Since the FT "leak", Footsie has climbed, comfortably absorbing the inevitable profit-taking, by 265 points.
And, for once, the action has not been confined to blue chips. The FTSE 250 MidCap index has stretched to new peaks and even the third and fourth- liners making up the FTSE SmallCap index have started to move ahead although the art of achieving new highs is still proving elusive.
The undercard's poor display for most of the year has been a mystery. It could, in part, be due to the growing influence of overseas investors who are reluctant to play outside the perceived safety of established blue chips.
It is, perhaps, the activity of foreign investors which has wrong-footed so many home- grown fund managers. As the blue-chip bull run has gathered pace Tony Dye at PDFM fund management group has resolutely stuck to his cash-is-best argument and missed most of the fun and profits.
Now it emerges that another fund manager, Gartmore, has been journeying on the same bearish bandwagon as "Red" Dye. It has raised its liquidity to 17 per cent, much more than the industry average. And it plans to continue to run down its equity exposure because the joint chief executive and chief investment manager, David Watts, anticipates a bumpy road ahead with the market declining sharply.
Other leading fund managers are cautious. Mercury Asset Management is not thought to be renowned for its bullishness.
It is quite clear many fund managers have expensively misread the equity market. Cynics might be forgiven for suggesting that is why so many of them continue to express their preference for Government stocks in the monthly Merrill Lynch survey.
The rush to demutualise has had a dramatic impact on Footsie with fund managers, particularly those running index trackers, forced to buy financials to retain the balance of their portfolios.
But while many fund managers have cast a jaundiced eye over equities, the Johnny Foreigners have been buying and buying. They regard London shares as cheap, a view supported by US investment house Goldman Sachs, which said last week: "Valuations on UK equities have become even more attractive." Its strategists, Jeffrey Weingarten and Neil Williams, are convinced the soaraway EMU display was justified. Goldman Sachs is also bullish on New York, seeing the Dow Jones Average at 9,000 at the year end.

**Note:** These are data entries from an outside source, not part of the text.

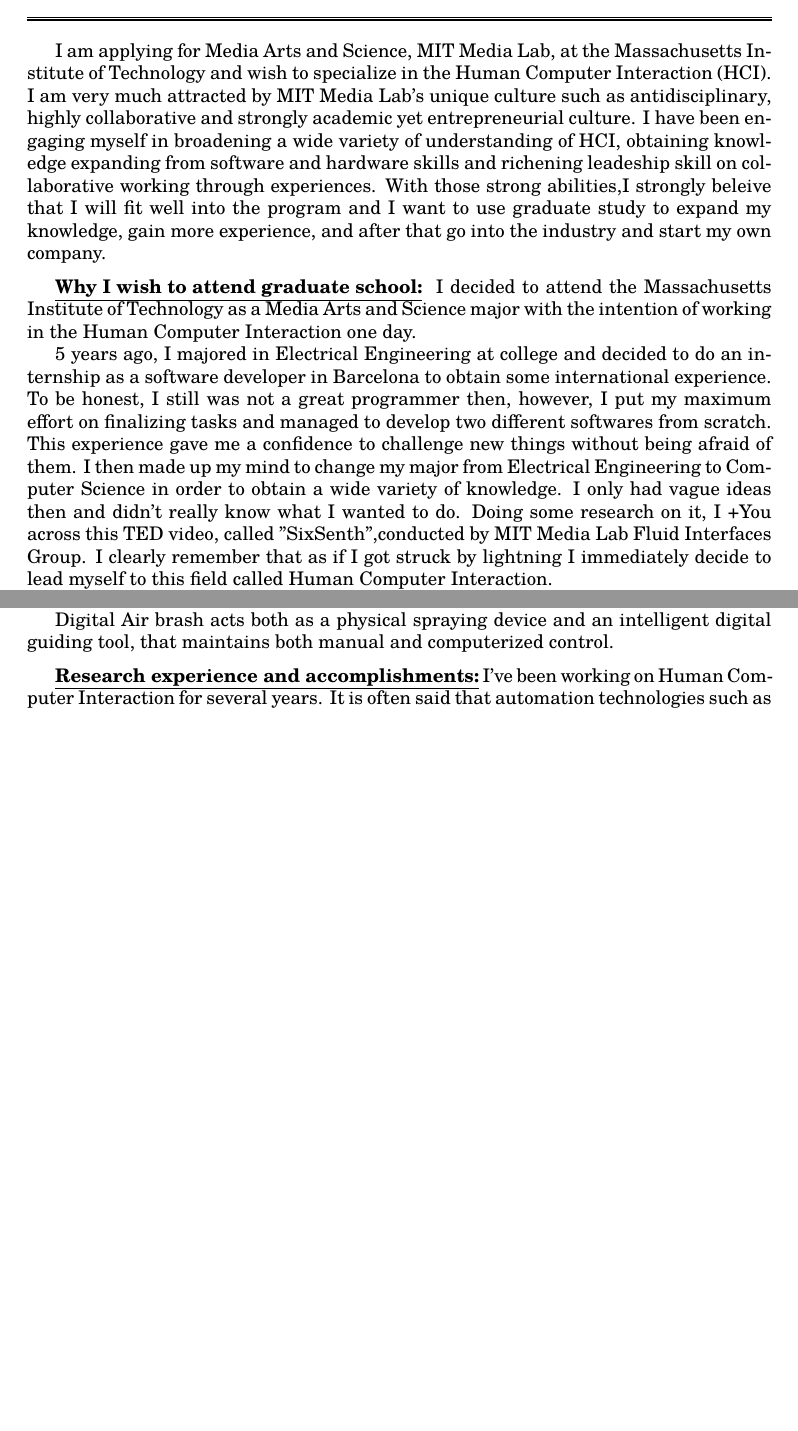
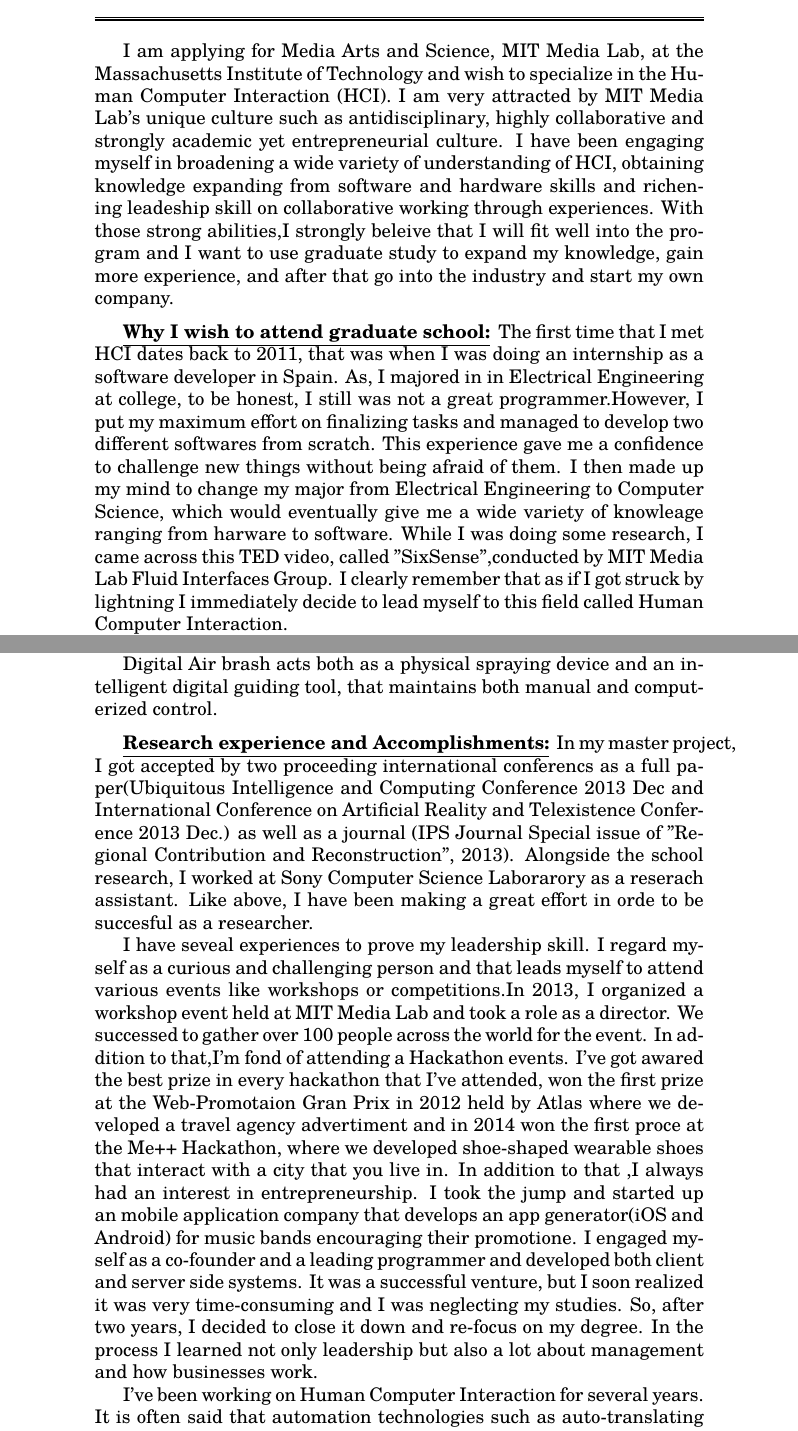
Before and after one commit to katsuya0515/SoP, a LaTeX document (SoP.tex): two parts of pages 1 and 2 of 3 before the commit and two parts of pages 1 and 3 of 4 after it, joined at a grey line, cut so that both start at the same text, the shorter picture padded with empty space. Compiled offline with pdfLaTeX.

Commit message:
Major change

```diff
--- a/SoP.tex
+++ b/SoP.tex
@@ -1,5 +1,5 @@
 \documentclass{article}
-\usepackage[letterpaper,margin=1.5in]{geometry}
+\usepackage[letterpaper,margin=2in]{geometry}
 \usepackage{xcolor}
 \usepackage{fancyhdr}
 \usepackage{tgschola} % or any other font package you like
@@ -43,11 +43,11 @@
 
 %You should describe why you wish to attend graduate school, what you would like to study, and any research experience you have. Describe one or more accomplishments you are particularly proud of that suggest that you will succeed in your chosen area of research.
 
-I am applying for Media Arts and Science, MIT Media Lab, at the Massachusetts Institute of Technology and wish to specialize in the Human Computer Interaction (HCI). I am very much attracted by MIT Media Lab's unique culture such as antidisciplinary, highly collaborative and strongly academic yet entrepreneurial culture. I have been engaging myself in broadening a wide variety of understanding of HCI, obtaining knowledge expanding from software and hardware skills and richening leadeship skill on collaborative working through experiences. With those strong abilities,I strongly beleive that I will fit well into the program and I want to use graduate study to expand my knowledge, gain more experience, and after that go into the industry and start my own company.
+I am applying for Media Arts and Science, MIT Media Lab, at the Massachusetts Institute of Technology and wish to specialize in the Human Computer Interaction (HCI). I am very attracted by MIT Media Lab's unique culture such as antidisciplinary, highly collaborative and strongly academic yet entrepreneurial culture. I have been engaging myself in broadening a wide variety of understanding of HCI, obtaining knowledge expanding from software and hardware skills and richening leadeship skill on collaborative working through experiences. With those strong abilities,I strongly beleive that I will fit well into the program and I want to use graduate study to expand my knowledge, gain more experience, and after that go into the industry and start my own company.
 
-\statement{Why I wish to attend graduate school} I decided to attend the Massachusetts Institute of Technology as a Media Arts and Science major with the intention of working in the Human Computer Interaction one day.
+%My undergraduate degree in Media Informatics and work experience have given me adequate preparation and have formed my de- cision on how I wish to plan my future.
 
-5 years ago, I majored in Electrical Engineering at college and decided to do an internship as a software developer in Barcelona to obtain some international experience.  To be honest, I still was not a great programmer then, however, I put my maximum effort on finalizing tasks and managed to develop two different softwares from scratch. This experience gave me a confidence to challenge new things without being afraid of them. I then made up my mind to change my major from Electrical Engineering to Computer Science in order to obtain a wide variety of knowledge. I only had vague ideas then and didn't really know what I wanted to do. Doing some research on it, I +You across this TED video, called "SixSenth",conducted by MIT Media Lab Fluid Interfaces Group. I clearly remember that as if I got struck by lightning I immediately decide to lead myself to this field called Human Computer Interaction.
+\statement{Why I wish to attend graduate school} The first time that I met HCI dates back to 2011, that was when I was doing an internship as a software developer in Spain. As, I majored in in Electrical Engineering at college, to be honest, I still was not a great programmer.However, I put my maximum effort on finalizing tasks and managed to develop two different softwares from scratch. This experience gave me a confidence to challenge new things without being afraid of them. I then made up my mind to change my major from Electrical Engineering to Computer Science, which would eventually give me a wide variety of knowleage ranging from harware to software.  While I was doing some research, I came across this TED video, called "SixSense",conducted by MIT Media Lab Fluid Interfaces Group. I clearly remember that as if I got struck by lightning I immediately decide to lead myself to this field called Human Computer Interaction.
 
 As the first stepping stone, I decided to attend my home country's University ,the University of Tokyo with the supervision of Prof. Jun Rekimoto. Prof.Jun is a world-widely well known researcher by his remarkable works in HCI. Even thought that was my first experience in HCI, working with Jun made it possible for me to do research at the cutting edge environment. I stared with broadening my understanding of HCI by taking some courses and spending time on checking up some major conferences like CHI, SIGGRAPH, UIST or Ubicomp. I've done a lot of discussions with my colleagues and there I found myself good at filtering promising ideas out of hundreds of silly ideas. As a result, in these 2 years of my master course, I got accepted by two international conferences as well as a journal. I also got an opportunity to work as a research assistant at Sony Computer Science Laboratory.
 
@@ -65,7 +65,15 @@
 Digital Air brash acts both as a physical spraying device and an intelligent digital guiding tool, that maintains both manual and computerized control.
 
 
-\statement{Research experience and accomplishments}I've been working on Human Computer Interaction for several years. It is often said that automation technologies such as auto-translating or auto-driving  system have a potential todeterioate human abilities. In stead of letting computers replace human abiity, I'd like to create a future where computer helps us learn new tasks, enhance human abilities. Error-less learning is a method that I'd like to introduce as a new way of task learning. As it literally says, people wont make mistakes when they learn a new task as opposed to a conventional trial and error learning method. Error-les learning provide us with a physical support and an optimal environment for task learning. By letting users havr sucessful xperience, it makes it efficient for us to learn a task and moreover it helps us maintain a motivation. I belive that realizing this concept  has a potential to contribute to HCI community. Fluid Interfaces group has been fucusing on learning by using technology.
+\statement{Research experience and Accomplishments}
+In my master project, I got accepted by two proceeding international conferencs as a full paper(Ubiquitous Intelligence and Computing Conference 2013 Dec and International Conference on Artificial Reality and Telexistence Conference 2013 Dec.) as well as a journal (IPS Journal Special issue of "Regional Contribution and Reconstruction", 2013). Alongside the school research, I worked at Sony Computer Science Laborarory as a reserach assistant. Like above, I have been making a great effort in orde to be succesful as a researcher.
+
+I have seveal experiences to prove my leadership skill. I regard myself as a curious and challenging person and that leads myself to attend various events like workshops or competitions.In 2013, I organized a workshop event held at MIT Media Lab and took a role as a director. We successed to gather over 100 people across the world for the event. In addition to that,I'm fond of attending a Hackathon events. I've got awared the best prize in every hackathon that I've attended, won the first prize at the Web-Promotaion Gran Prix in 2012 held by Atlas where we developed a travel agency advertiment and in 2014 won the first proce at the Me++ Hackathon, where we developed shoe-shaped wearable shoes that interact with a city that you live in. In addition to that ,I always had an interest in entrepreneurship. I took the jump and started up an mobile application company that develops an app generator(iOS and Android) for music bands encouraging their promotione. I engaged myself as a co-founder and a leading programmer and developed both client and server side systems. It was a successful venture, but I soon realized it was very time-consuming and I was neglecting my studies. So, after two years, I decided to close it down and re-focus on my degree. In the process I learned not only leadership but also a lot about management and how businesses work.
+
+
+
+
+I've been working on Human Computer Interaction for several years. It is often said that automation technologies such as auto-translating or auto-driving  system have a potential todeterioate human abilities. In stead of letting computers replace human abiity, I'd like to create a future where computer helps us learn new tasks, enhance human abilities. Error-less learning is a method that I'd like to introduce as a new way of task learning. As it literally says, people wont make mistakes when they learn a new task as opposed to a conventional trial and error learning method. Error-les learning provide us with a physical support and an optimal environment for task learning. By letting users havr sucessful xperience, it makes it efficient for us to learn a task and moreover it helps us maintain a motivation. I belive that realizing this concept  has a potential to contribute to HCI community. Fluid Interfaces group has been fucusing on learning by using technology.
 
 \statement{Conclusion}
 In my bachelor's and master's course, I majored in Electrical Engineering and Computer Science respectively,  thus my skill expands from hardware to software development.
```
Also changed, not shown: SoP.pdf, 3 other files.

Bob Semple at NatWest Securities has lifted his end-1998 estimate to 5,700 and has had a shot at predicting Footsie at the turn of the century - 7,000 points is his estimate. BZW is shooting for 6,000 by the end of next year.
Just how strongly blue chips have run ahead of expectations can be judged from Mr Semple's January prediction. Then he said Footsie would end the year at 4,600, and at the time he was one of the most optimistic forecasters in sight.
Although there is a growing enthusiasm over longer-term prospects, a few observers nurse nagging doubts about the remaining months of this year. Higher interest rate fears lurk. US rates are expected to increase soon and there could even be a domestic hike this week. So fairly subdued year-end Footsie forecasts, such as the revised Semple estimate of 4,800, continue to be heard.
The market is unlikely to draw much support from this week's batch of company results. The list is thin with the tills of supporting retailers providing much of the action. Attention will focus on the House of Fraser department stores chain. An interim loss, say pounds 3m, is expected. The group has been a disappointment since arriving at 180p three years ago. The shares ended last week at 206.5p.
New management under John Coleman has been installed. It is still wrestling with problems it inherited. In April Mr Coleman described some of the merchandise HoF was contracted to buy as "crap". There is enormous scope for recovery and hopes are high HoF will be in profits in the second half of the year. Morgan Stanley's Julie Ramshaw is looking for year's profits of pounds 28.7m; NatWest's John Richards is on pounds 33m.
Thorntons, the chocolate group, should continue its revival with year's profits, before exceptionals, of pounds 11.5m; Goldsmiths, the jewellery chain, will produce a small first-half loss - nothing unusual as most of its profits are made in the run-up to Christmas.
JJB Sports, one of the bustling sports retailers, should score with interim figures. The creation of former professional footballer Dave Whelan, who broke a leg playing in the FA Cup Final for Blackburn Rovers, JJB has traded strongly and with store openings contributing, should produce resounding profits. Robert Miller at Dresdner Kleinwort Benson is shooting for pounds 13m (pounds 7.2m) and expects to increase his year's target of pounds 32m.
Builder Keir is likely to produce interim profits of pounds 8.4m (pounds 7.3m).Reuse content